Thrice turned she in her narrow bed,
His tears disturbed her rest;
She kissed the little babe that lay
So still upon her breast.

“Dream well,” she said, “my daughter dear,
Since I must leave you lone;
Three times your father's piteous voice
Did make a grievous moan;

“Three times your father's bitter cry
Did wake me from my sleep,
So must I go and comfort him
And bid him not to weep.”

Her fingers chill she did unlace
From off her breast so white;
“Poor hands,” quoth she, “oft for his sake
You toiled a weary night”

She stepped out from her grave so green
Upon her feet so slim,
“Oft were you wounded on the road
Where you did follow him.”
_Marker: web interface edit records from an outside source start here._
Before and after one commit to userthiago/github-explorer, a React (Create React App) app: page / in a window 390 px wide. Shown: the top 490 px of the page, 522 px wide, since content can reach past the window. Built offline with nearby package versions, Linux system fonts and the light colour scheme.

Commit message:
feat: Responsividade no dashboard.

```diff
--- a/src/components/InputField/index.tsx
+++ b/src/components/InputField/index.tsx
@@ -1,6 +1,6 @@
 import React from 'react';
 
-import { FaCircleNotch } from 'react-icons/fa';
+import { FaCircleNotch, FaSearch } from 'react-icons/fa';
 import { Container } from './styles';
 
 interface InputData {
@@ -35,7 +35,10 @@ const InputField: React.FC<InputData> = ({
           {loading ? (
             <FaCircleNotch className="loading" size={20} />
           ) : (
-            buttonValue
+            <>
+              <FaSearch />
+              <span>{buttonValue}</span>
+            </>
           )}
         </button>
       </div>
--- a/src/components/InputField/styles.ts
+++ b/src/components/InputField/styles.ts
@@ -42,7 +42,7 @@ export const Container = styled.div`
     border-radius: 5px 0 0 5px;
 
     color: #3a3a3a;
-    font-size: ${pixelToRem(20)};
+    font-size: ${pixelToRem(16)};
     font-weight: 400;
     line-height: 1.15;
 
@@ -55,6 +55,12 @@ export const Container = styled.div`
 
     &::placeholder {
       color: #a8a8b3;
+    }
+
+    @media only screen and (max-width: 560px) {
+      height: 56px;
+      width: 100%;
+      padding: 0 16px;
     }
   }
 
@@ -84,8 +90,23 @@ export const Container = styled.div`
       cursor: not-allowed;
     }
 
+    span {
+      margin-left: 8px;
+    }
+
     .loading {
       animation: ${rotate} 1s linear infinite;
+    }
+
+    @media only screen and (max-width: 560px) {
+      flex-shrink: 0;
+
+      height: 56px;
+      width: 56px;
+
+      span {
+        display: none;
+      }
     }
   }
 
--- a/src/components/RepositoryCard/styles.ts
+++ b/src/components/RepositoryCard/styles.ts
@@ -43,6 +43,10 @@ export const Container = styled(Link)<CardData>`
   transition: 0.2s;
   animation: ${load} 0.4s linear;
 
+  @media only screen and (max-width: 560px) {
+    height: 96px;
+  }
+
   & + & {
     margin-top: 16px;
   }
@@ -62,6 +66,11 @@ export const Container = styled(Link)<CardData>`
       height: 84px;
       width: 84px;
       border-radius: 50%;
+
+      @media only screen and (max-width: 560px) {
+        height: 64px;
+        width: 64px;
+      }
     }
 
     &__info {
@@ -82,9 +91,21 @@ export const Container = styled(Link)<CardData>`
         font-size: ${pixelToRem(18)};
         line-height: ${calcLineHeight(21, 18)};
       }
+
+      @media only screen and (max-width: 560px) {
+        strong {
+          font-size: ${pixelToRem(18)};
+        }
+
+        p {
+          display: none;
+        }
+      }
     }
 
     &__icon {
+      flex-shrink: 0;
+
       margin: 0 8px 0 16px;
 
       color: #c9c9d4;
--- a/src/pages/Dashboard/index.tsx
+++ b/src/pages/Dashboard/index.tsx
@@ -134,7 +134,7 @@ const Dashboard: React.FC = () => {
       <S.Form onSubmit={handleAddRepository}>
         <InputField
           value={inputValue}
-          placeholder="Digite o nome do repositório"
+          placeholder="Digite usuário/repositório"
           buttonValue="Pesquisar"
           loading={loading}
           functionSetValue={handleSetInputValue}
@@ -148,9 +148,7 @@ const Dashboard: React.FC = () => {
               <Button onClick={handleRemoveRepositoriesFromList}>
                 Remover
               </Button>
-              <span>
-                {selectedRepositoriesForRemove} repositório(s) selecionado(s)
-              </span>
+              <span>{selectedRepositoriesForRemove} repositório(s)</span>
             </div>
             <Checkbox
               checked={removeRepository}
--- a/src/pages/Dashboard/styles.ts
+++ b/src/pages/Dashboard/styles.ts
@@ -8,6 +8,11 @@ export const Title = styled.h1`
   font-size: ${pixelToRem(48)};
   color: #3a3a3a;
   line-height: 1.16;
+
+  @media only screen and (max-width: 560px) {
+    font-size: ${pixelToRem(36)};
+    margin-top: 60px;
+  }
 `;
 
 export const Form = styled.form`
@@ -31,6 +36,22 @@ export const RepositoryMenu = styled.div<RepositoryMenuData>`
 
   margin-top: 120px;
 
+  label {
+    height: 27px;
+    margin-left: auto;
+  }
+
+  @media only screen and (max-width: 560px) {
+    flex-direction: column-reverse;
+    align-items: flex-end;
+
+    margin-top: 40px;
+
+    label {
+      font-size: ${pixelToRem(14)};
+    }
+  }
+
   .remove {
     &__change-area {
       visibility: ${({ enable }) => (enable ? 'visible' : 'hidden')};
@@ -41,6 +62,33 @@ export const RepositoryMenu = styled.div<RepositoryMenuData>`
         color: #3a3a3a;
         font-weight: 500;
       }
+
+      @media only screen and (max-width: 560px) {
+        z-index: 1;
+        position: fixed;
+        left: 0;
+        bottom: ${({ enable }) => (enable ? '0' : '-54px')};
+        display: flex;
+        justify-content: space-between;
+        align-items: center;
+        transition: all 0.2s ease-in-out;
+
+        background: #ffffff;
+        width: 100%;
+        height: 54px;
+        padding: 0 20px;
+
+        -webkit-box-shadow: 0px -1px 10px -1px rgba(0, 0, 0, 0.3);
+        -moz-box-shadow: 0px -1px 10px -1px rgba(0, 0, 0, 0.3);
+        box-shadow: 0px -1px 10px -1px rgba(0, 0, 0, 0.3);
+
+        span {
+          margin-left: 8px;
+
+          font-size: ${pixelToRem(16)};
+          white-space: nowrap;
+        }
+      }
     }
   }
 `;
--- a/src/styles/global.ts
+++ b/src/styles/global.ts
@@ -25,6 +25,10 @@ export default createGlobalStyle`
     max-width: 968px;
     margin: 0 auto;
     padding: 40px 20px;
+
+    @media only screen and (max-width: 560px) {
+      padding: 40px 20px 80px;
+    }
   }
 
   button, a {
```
Lone went she up the long boreen
Wherein her love did dwell.
And there she met a nut-brown maid
She once did love full well.


“Now God between us and all harm!”
The maid she fearful cried;
“I thought you slept within your grave,
Your little babe beside.

“I thought you lay all glad in rest
Who now doth walk alone;
What grief is on your soul, poor ghost,
What wrong would you atone?”

“My many sins I do deplore,”
The pale young ghost replied;
“Yet would I sleep to-night full well
My little babe beside.

“From Life's long road all weary I
Would hold such sleeping blest,
Save for the grief of one who mourns
And will not let me rest—

“Save for the tears of one I loved
O'er all the world beside,
Who held me close unto his breast
And named me once his bride.

“I know, as no birds sing for me.
He dreads the thrushes' song;
Since I am lying in the dark.
He thinks the day too long.

“And so I left my little babe
All lone in her cold bed,
So I might draw him to my side
And dry the tears he shed;

“So I might bid him weep no more,
But Heaven's pity take,
That bade me forth to bring my dear
From grief and lone heartbreak;


“Within the shadow of the tomb
In one embrace to rest.
My shoulder for his weary head.
His babe upon my breast”

Now when the maiden all so pale
This piteous tale did hear,
She loosed her braids of nut-brown hair,
And dropped full oft a tear.

“Now go you back, poor ghost,” said she,
“And may your sleep be sound;
And grieve you naught for any man
Who walks the upper ground.

“And do not wake for any soul
Who on this earth doth live;
For if your dear doth grieve him sore
You could not comfort give.

“For he doth weep the lone night through
And all the weary day.
Since I unto his suit am cold
And to his love say nay!”